About the Artist
Eroyn Franklin (Seattle) has been making comics for the last decade and has written many short works and two graphic novels, Detained and Another Glorious Day at the Nothing Factory. She sees stories and images, not as two separate parts, but elements that are intrinsically tied and act as one language. She learned this language from her sister, Tory Franklin, who is also a visual storyteller and a vital influence. They grew up blending their personal and creative worlds--so homes became art venues, friendships turned into collectives, and arts organizing led Eroyn to co-found Short Run Seattle, an arts nonprofit. That fundamental belief in intertwining community and art drove her to seek collaborations with her partner, sister, and many friends. Whether making things alone or in tandem, she moves fluidly between mediums and sizes ranging from miniature books to public art.
Eroyn received a 2017 GAP Award for a collaborative 250-page graphic novel she's creating with Tim Miller. Funding will be used to replace her dying laptop for processing the hi-resolution images required for this book.
Eroyn received a 2010 GAP towards the purchase of equipment to help in the production of Detain, a nonfiction graphic novel that explores immigrant detention centers in Washington State. Cross-sections of these facilities are depicted in panoramic drawings that are bound in an accordion-style. The pages unfurl to reveal the stories of Many Uch and Gabriela Cubillos, two immigrants who were detained while awaiting deportation. Their contrasting stories overlap with those of other detainees to discuss the history of immigration detention, laws surrounding the process, as well as the economic, social, and psychological effects of detention.
Artist Trust thanks the Amazon Literary Partnership for underwriting this award through Artist Trust’s Corporate Partnership program. For information about supporting Washington State artists, visit here.
Information included above was provided by artist at the time of application.
From the Artist

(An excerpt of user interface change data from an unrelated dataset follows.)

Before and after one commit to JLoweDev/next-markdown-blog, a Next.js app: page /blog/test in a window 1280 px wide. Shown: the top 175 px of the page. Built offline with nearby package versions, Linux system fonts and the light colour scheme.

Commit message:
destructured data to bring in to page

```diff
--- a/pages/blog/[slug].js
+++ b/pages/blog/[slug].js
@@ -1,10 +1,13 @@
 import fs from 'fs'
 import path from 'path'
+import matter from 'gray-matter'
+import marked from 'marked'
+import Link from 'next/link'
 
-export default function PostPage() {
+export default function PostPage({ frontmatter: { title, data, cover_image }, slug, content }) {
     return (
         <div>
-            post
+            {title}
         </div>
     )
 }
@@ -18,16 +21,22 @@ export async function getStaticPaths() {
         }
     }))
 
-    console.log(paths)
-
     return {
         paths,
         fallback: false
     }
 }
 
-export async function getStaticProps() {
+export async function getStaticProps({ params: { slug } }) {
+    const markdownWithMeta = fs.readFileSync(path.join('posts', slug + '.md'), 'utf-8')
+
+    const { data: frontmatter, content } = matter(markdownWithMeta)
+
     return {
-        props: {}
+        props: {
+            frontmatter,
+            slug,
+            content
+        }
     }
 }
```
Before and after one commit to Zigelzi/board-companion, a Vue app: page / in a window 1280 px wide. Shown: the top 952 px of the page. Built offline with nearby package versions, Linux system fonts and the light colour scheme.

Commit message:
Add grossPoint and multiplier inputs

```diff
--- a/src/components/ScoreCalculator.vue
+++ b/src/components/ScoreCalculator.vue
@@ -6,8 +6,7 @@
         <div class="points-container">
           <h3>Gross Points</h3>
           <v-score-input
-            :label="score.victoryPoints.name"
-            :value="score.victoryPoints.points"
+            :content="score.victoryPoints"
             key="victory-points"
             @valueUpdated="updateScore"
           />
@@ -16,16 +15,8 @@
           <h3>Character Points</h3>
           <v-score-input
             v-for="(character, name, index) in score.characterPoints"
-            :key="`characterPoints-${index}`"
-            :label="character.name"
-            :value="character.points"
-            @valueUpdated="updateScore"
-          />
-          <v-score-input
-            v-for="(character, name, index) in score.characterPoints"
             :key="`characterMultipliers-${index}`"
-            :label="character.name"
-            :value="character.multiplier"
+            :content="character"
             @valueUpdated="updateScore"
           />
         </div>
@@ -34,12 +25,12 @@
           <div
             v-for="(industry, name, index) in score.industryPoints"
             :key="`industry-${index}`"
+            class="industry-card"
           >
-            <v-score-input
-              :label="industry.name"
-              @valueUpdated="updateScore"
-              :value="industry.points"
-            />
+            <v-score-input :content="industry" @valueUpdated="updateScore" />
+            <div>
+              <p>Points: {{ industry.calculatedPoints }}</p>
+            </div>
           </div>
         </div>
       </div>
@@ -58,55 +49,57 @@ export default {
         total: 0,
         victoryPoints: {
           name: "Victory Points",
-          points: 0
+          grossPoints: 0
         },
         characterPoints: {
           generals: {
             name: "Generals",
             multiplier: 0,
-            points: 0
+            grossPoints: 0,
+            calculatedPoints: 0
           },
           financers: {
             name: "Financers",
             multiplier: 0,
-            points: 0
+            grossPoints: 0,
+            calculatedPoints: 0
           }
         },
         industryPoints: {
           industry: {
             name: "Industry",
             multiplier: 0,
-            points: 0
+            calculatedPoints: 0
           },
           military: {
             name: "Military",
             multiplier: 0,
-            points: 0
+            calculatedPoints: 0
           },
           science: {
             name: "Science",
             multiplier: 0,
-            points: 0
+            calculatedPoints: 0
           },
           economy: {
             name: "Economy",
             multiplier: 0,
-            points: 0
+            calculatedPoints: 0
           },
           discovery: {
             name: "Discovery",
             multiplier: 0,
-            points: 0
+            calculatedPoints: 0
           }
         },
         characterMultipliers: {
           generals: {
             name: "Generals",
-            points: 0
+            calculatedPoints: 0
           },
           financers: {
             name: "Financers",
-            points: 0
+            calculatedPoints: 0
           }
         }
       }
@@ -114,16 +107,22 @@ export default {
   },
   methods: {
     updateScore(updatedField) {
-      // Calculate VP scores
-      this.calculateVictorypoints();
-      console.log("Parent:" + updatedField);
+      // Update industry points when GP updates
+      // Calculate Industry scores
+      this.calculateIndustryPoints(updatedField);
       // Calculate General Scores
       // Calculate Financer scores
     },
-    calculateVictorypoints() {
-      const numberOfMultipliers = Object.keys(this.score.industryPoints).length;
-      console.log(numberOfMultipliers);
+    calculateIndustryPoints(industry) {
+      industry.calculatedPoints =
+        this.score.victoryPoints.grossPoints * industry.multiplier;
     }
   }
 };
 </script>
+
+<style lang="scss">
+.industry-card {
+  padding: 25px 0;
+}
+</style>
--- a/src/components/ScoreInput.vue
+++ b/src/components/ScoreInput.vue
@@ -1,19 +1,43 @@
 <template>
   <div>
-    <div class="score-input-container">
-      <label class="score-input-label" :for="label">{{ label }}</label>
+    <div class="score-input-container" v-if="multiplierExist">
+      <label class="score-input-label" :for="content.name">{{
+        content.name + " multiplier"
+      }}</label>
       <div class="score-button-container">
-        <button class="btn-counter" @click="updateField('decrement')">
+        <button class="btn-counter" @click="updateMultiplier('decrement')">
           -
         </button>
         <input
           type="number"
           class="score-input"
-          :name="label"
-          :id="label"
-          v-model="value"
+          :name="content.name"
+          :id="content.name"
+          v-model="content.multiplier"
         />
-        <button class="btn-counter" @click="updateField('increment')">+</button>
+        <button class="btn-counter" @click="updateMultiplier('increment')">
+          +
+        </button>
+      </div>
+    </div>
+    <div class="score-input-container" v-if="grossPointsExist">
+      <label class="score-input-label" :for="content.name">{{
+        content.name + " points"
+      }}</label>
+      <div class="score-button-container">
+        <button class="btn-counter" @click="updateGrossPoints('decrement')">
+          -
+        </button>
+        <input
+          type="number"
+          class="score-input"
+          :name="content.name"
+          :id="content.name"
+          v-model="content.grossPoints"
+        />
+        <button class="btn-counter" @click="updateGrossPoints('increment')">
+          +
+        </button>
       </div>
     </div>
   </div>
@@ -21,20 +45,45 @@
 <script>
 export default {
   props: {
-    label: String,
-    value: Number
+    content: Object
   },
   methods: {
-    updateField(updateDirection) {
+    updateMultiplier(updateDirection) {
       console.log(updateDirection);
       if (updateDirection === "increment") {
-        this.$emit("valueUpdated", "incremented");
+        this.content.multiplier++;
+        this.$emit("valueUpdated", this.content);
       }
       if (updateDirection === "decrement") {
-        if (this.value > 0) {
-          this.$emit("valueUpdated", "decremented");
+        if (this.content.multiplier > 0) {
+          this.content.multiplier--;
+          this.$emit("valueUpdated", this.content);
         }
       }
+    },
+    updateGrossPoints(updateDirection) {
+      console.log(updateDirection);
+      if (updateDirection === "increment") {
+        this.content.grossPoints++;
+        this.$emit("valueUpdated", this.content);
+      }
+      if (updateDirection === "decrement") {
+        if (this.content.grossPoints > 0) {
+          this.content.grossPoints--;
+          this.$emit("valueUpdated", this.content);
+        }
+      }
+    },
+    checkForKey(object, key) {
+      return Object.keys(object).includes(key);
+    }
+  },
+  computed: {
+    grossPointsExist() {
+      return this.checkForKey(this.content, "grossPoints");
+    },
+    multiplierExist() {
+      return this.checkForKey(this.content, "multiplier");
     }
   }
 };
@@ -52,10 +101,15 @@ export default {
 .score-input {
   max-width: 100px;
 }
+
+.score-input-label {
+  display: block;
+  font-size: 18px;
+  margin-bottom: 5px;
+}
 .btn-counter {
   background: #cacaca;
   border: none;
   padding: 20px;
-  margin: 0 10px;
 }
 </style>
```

With my computer on its last legs, I’ve been struggling to work with the large files needed to make comics. This grant bolsters my own investment in this invaluable equipment contributing, not only to the progress on my current book, but to my future projects for years to come.